Eris Qian is a writer/director/producer based in New York City and considers herself a global nomad. Born and raised in China, she has lived, studied, and made documentaries in five continents. She leverages her diasporic experience to tell stories about characters who defy the norms in finding their place in the world, drawing parallels in human experiences across different cultures. Eris’s debut short film Mother Tongue premiered at CAAMFest, the world’s biggest Asian American film festival, and screened at eleven other prestigious festivals. She is a Sundance x WIF Financing Strategy Intensive Fellow for her feature project Pulling Seedlings, which is also a finalist of the ScreenCraft Screenwriting Fellowship and the Sloan Feature Film Award. Her producing work was seen at festivals including Aspen, Palm Springs, and the DGA Student Award. As a natural multi-hyphenate, Eris holds MBA/MFA dual degrees from NYU’s Stern and Tisch.

Director’s Statement

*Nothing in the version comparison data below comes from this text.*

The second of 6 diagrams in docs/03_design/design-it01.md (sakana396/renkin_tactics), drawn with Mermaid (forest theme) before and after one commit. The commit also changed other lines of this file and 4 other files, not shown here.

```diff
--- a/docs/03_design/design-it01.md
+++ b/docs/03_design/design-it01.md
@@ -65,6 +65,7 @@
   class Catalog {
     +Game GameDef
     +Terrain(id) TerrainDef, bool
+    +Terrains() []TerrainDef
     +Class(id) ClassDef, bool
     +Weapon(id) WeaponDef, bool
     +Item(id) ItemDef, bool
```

My home city Shanghai provided sanctuary to 23,000 Jewish refugees expelled by Nazi Germany, as well as my grandmother, who traveled across the country to escape the Nanjing Massacre at six years old. As a descendent of war survivors, I was struck by the collective trauma across cultures when I stood in front of a trench comprised of victims’ shoes in the Holocaust Museum in Jerusalem – this is not only the experience of one people, but a universal theme of pain, struggle, and survival.

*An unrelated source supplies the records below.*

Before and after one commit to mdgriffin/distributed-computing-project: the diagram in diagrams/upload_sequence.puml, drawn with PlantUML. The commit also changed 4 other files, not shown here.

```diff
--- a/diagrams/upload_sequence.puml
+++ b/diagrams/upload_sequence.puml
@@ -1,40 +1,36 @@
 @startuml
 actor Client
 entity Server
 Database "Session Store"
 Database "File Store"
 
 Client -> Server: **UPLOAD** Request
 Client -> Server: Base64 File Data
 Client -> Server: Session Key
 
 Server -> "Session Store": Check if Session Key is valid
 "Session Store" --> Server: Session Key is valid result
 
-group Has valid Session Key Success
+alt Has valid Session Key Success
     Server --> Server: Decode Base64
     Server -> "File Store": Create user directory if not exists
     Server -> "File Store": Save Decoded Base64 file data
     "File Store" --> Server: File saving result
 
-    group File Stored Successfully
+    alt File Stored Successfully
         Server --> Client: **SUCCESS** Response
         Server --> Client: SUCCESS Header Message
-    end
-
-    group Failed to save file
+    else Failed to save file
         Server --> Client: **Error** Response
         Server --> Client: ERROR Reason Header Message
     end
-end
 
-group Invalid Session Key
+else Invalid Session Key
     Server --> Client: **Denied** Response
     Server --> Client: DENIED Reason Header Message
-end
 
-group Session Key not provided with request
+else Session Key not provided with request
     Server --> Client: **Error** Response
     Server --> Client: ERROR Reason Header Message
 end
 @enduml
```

Looking back at the atrocities of the Holocaust and the Rape of Nanjing, it is not only important to commemorate them as part of how we learn from history and honor the victims, but also to study them to find connections between communities, helping to build solidarity across borders and cultures, especially now that antisemitism and anti-Asian hate have been unfortunately rising. 

From my perspective as part of the Asian diaspora, the Jewish emigration from Europe to Asia appears an epic journey symbolizing hope, perseverance, and the eternal pursuit of a sense of belonging. And I see significant connections between those of Jewish migrants and my grandmother’s experience. I hope that through a little Jewish girl’s perspective, Last Ship East could draw parallels in the human experiences and tell a story that unites people that cherish friendship, heritage, and peace.